BL: Some disturbance to wildlife is caused by unregulated activities that don’t require a licence. We don’t really know what disturbance levels are because of this. People might capture instances on camera, as happened in 2021 when a speedboat was driving at a relatively high speed and scattered a group of dolphins off Scarborough. They’ve been fined and that’s the first conviction for disturbing a dolphin that we’re aware of.  We hope that we can educate first and fines are only used as a last resort. The other activity creating disturbances is the use of personalised watercraft. Yorkshire Marine Nature Partnership has worked with this community to promote using a code of conduct.

It’s the cumulative impact of disturbance that is most concerning. Imagine you’re a seal trying to sleep on the beach. If someone wanders over and taps you on the shoulder, that disturbs you once that day. But if someone is disturbing you every five minutes, you don’t sleep. And on top of that, you can’t hear well underwater anymore, you haven’t got as much food, and the temperature is steadily changing. There’s a synergistic impact of so many human activities on wildlife.

Then comes along the stuff we can’t control. Avian flu is a good example. There are natural events that can devastate populations. We think of those recreational impacts as being relatively minor, but I think it would be wrong to assume it’s inconsequential. It’s tough to tackle but needs some attention. We want people to take trips to the sea. We want people to know what awesome wildlife we’ve got because, arguably, they are more likely to take action for it. But we need to ensure that people are aware of how to behave around wildlife. We’re working on being proactive rather than reactive.

Land watch by volunteer observers in Yorkshire © Yorkshire Wildlife Trust

How can broader support for protections for cetaceans be achieved?

BL: I would love Yorkshire to be well-known for playing host to these animals. Wouldn’t it be wonderful to have people visiting and being proud to live here because of these species? From a very economic view, I want cetaceans to stick around so that people can make a living out of watching whales and wider wildlife and want to protect them. Some people think in more matter-of-fact ways; for example, ‘Why should we care if they disappear?’

When the Dasgupta review came out (2019 economic assessment of nature) a lot of people said, ‘It shouldn’t be about what nature can do for us, it has a right to exist’. I agree on a personal level, but we’ve got to speak the language of economists, who, when talking about the costs of conservation measures, can quite accurately quantify the cost of disrupting businesses, etc. When it comes to quantifying the economic benefits of protecting that habitat or species, very little data exists and with good reason. How do you quantify the benefits of a group of dolphins?

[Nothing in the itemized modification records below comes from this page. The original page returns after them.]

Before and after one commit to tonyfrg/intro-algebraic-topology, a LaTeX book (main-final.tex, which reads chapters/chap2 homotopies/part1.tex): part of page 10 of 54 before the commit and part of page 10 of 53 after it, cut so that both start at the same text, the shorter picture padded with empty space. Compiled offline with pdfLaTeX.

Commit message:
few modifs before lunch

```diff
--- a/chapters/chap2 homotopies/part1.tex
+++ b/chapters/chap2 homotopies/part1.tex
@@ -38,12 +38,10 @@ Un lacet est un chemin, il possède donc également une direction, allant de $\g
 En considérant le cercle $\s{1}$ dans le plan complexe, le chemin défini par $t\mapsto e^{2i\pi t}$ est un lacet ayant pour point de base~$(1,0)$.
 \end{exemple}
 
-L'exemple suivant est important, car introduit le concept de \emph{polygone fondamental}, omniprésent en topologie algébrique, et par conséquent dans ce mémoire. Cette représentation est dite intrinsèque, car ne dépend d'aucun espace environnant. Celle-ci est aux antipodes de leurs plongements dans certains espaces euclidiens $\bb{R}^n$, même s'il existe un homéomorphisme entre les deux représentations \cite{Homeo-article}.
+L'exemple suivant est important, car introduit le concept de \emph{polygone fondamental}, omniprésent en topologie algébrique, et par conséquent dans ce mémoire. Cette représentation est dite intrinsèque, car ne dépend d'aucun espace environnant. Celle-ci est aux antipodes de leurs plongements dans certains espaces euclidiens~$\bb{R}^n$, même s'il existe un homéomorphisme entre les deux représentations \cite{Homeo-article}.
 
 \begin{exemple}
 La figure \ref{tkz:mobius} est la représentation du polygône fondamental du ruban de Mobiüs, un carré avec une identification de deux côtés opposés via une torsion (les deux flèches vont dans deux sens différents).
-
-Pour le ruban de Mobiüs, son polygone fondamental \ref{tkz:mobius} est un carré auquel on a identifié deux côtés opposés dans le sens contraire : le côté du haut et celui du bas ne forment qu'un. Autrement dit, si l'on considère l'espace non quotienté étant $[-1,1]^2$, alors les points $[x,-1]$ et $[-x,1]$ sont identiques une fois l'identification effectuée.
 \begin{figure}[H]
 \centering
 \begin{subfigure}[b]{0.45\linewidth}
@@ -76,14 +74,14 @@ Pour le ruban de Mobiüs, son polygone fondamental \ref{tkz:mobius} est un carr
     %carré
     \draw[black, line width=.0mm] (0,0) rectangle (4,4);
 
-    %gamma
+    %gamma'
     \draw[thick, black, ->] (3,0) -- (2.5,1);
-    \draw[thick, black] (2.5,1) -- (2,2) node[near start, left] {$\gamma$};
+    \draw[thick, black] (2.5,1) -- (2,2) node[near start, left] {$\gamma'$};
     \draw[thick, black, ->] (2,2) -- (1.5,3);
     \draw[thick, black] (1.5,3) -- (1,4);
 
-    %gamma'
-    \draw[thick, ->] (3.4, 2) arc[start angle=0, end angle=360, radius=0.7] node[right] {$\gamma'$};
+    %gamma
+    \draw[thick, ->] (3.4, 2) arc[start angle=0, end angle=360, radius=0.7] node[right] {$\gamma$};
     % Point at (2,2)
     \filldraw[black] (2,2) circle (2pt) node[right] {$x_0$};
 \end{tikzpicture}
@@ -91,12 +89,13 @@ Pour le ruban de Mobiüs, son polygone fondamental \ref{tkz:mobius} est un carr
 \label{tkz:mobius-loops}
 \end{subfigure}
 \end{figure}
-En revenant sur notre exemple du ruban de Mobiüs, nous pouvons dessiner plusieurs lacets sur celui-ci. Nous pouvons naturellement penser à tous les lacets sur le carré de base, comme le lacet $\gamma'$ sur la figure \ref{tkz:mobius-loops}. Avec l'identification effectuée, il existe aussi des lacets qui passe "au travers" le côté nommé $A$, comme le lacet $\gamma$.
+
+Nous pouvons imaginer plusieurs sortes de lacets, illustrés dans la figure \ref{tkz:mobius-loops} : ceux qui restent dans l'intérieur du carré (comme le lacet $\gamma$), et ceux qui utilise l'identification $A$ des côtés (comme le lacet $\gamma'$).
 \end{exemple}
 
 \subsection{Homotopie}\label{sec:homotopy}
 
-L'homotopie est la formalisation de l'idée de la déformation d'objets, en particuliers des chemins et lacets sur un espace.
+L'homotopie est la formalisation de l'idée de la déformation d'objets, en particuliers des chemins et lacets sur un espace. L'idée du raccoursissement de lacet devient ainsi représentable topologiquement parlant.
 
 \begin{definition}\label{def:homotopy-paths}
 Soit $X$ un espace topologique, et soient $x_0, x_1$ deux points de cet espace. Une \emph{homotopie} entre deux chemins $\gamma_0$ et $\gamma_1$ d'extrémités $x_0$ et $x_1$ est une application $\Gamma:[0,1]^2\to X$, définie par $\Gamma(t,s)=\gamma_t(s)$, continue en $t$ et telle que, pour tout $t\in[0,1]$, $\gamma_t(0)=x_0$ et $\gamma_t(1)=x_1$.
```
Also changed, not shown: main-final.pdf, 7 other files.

Dolphins, seagrass beds, a peatland – there’s huge economic benefit in protecting all those things. The cost to society of removing them can be huge. Putting it back later down the line is the really expensive route or becomes impossible. Those assessments have been done across the world for the whale watching industry. Unfortunately, we’ve got to speak that language for economists and policymakers. We’ve got to make them realise that we’re much better off in every respect – environmentally, economically and socially – by protecting what we’ve got.

This interview has been edited for length and clarity. The original audio and transcription will be archived open access in the University of Leeds Repository for future research.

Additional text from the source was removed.